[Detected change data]
※ ※ ※

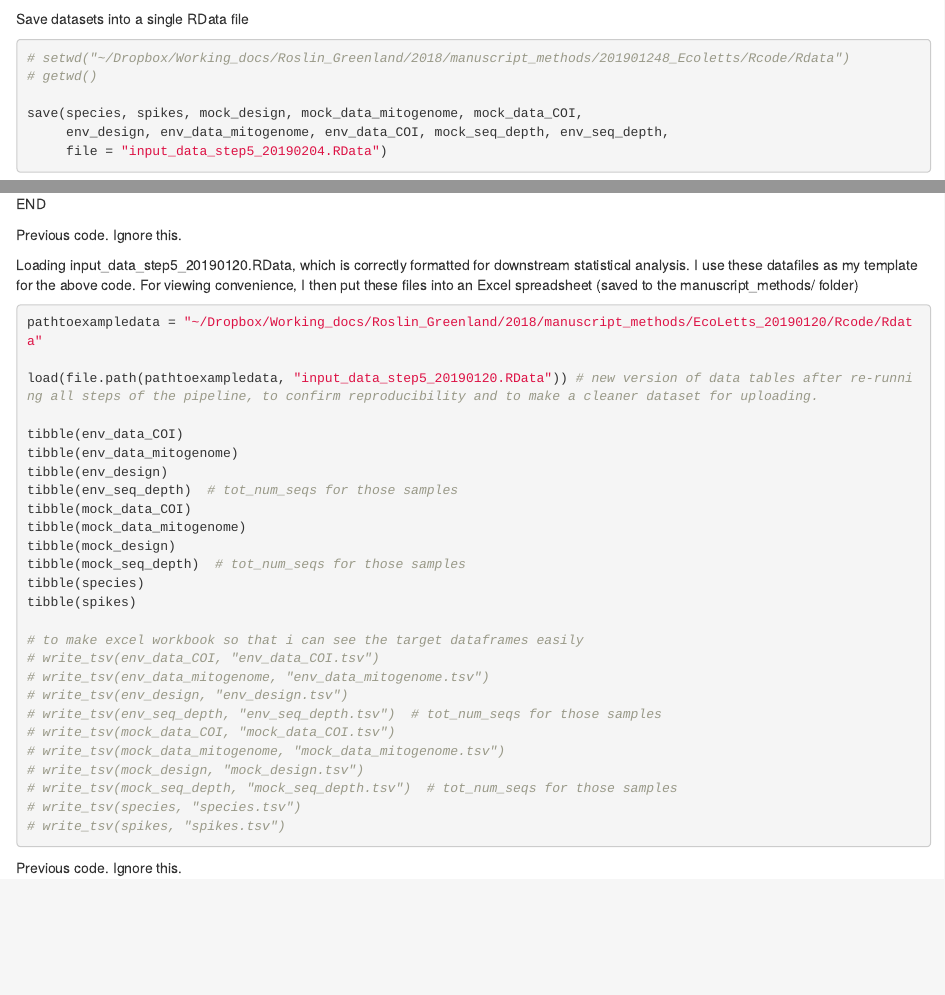
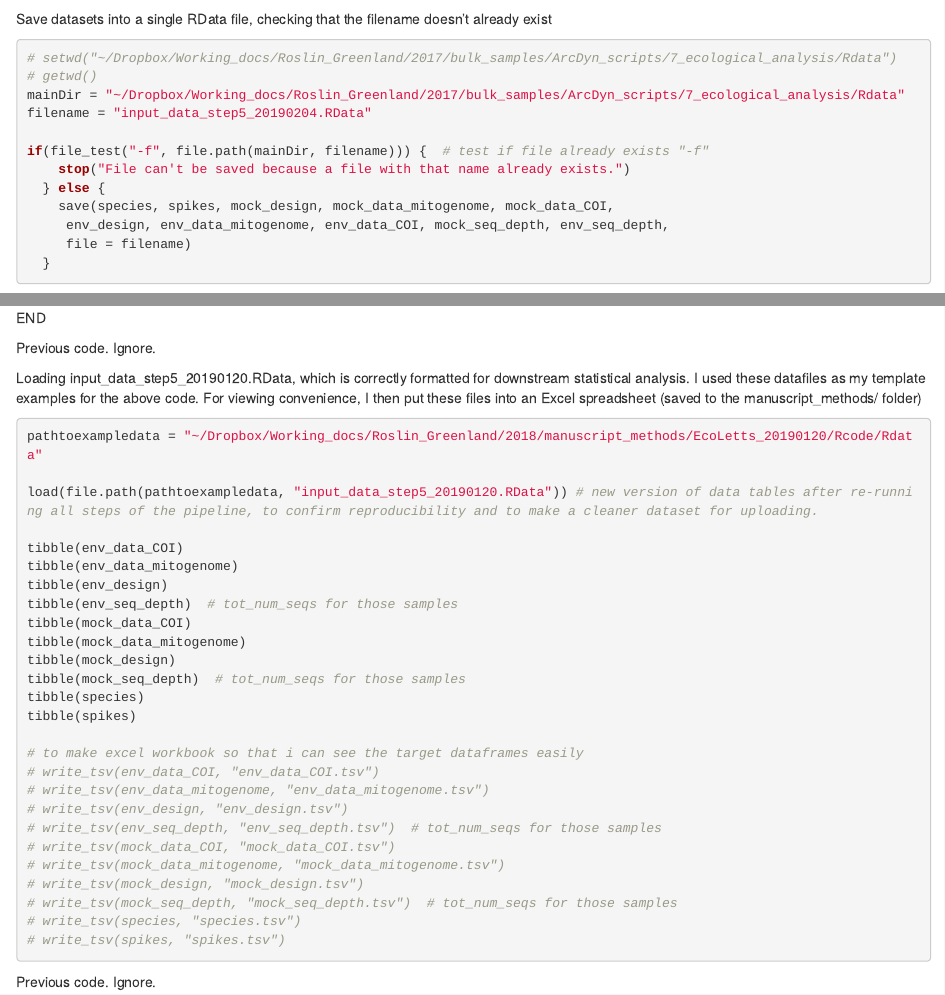
Before and after one commit to dougwyu/ArcDyn, an R Markdown document (5_idxstats_tabulate/7_datafiles_for_ArcDyn_methods.Rmd): the page in a window 1100 px wide, from 15960 px down, and a second part further down, joined at a grey line. Rendered offline with R 4.5, knitr and Pandoc, with nearby package versions; some code elsewhere in the file could not run offline.

Commit message:
early explorations of arcdyn dataset

````diff
--- a/5_idxstats_tabulate/7_datafiles_for_ArcDyn_methods.Rmd
+++ b/5_idxstats_tabulate/7_datafiles_for_ArcDyn_methods.Rmd
@@ -589,14 +589,21 @@ mock_seq_depth <- left_join(mock_seq_depth, fastq_read_counts_PlatesABA2B2EFGH,
     arrange(sample)
 ```
 
-Save datasets into a single RData file
+Save datasets into a single RData file, checking that the filename doesn't already exist
 ```{r}
-# setwd("~/Dropbox/Working_docs/Roslin_Greenland/2018/manuscript_methods/201901248_Ecoletts/Rcode/Rdata")
+# setwd("~/Dropbox/Working_docs/Roslin_Greenland/2017/bulk_samples/ArcDyn_scripts/7_ecological_analysis/Rdata")
 # getwd()
+mainDir = "~/Dropbox/Working_docs/Roslin_Greenland/2017/bulk_samples/ArcDyn_scripts/7_ecological_analysis/Rdata"
+filename = "input_data_step5_20190204.RData"
 
-save(species, spikes, mock_design, mock_data_mitogenome, mock_data_COI,
+if(file_test("-f", file.path(mainDir, filename))) {  # test if file already exists "-f"
+    stop("File can't be saved because a file with that name already exists.")
+  } else {
+    save(species, spikes, mock_design, mock_data_mitogenome, mock_data_COI,
      env_design, env_data_mitogenome, env_data_COI, mock_seq_depth, env_seq_depth,
-     file = "input_data_step5_20190204.RData")
+     file = filename)
+  }
+
 ```
 
 END
@@ -604,14 +611,10 @@ END
 
 
 
+Previous code.  Ignore.
 
 
-
-
-Previous code.  Ignore this.
-
-
-Loading input_data_step5_20190120.RData, which is correctly formatted for downstream statistical analysis. I use these datafiles as my template for the above code. For viewing convenience, I then put these files into an Excel spreadsheet (saved to the manuscript_methods/ folder)
+Loading input_data_step5_20190120.RData, which is correctly formatted for downstream statistical analysis. I used these datafiles as my template examples for the above code. For viewing convenience, I then put these files into an Excel spreadsheet (saved to the manuscript_methods/ folder)
 ```{r load input_data_step5_20190120.RData, eval=FALSE}
 pathtoexampledata = "~/Dropbox/Working_docs/Roslin_Greenland/2018/manuscript_methods/EcoLetts_20190120/Rcode/Rdata"
 
@@ -641,9 +644,7 @@ tibble(spikes)
 # write_tsv(spikes, "spikes.tsv")
 ```
 
-
-
-Previous code. Ignore this.
+Previous code. Ignore.
 
 ```{r soupdata308, eval=FALSE}
 # mapping outputs
````
Also changed, not shown: 1 other file.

※ ※ ※

Assignment: Filter the records above for the string "spikes" and copy each matching line.

Written answer:
-save(species, spikes, mock_design, mock_data_mitogenome, mock_data_COI,
+    save(species, spikes, mock_design, mock_data_mitogenome, mock_data_COI,
@@ -641,9 +644,7 @@ tibble(spikes)
 # write_tsv(spikes, "spikes.tsv")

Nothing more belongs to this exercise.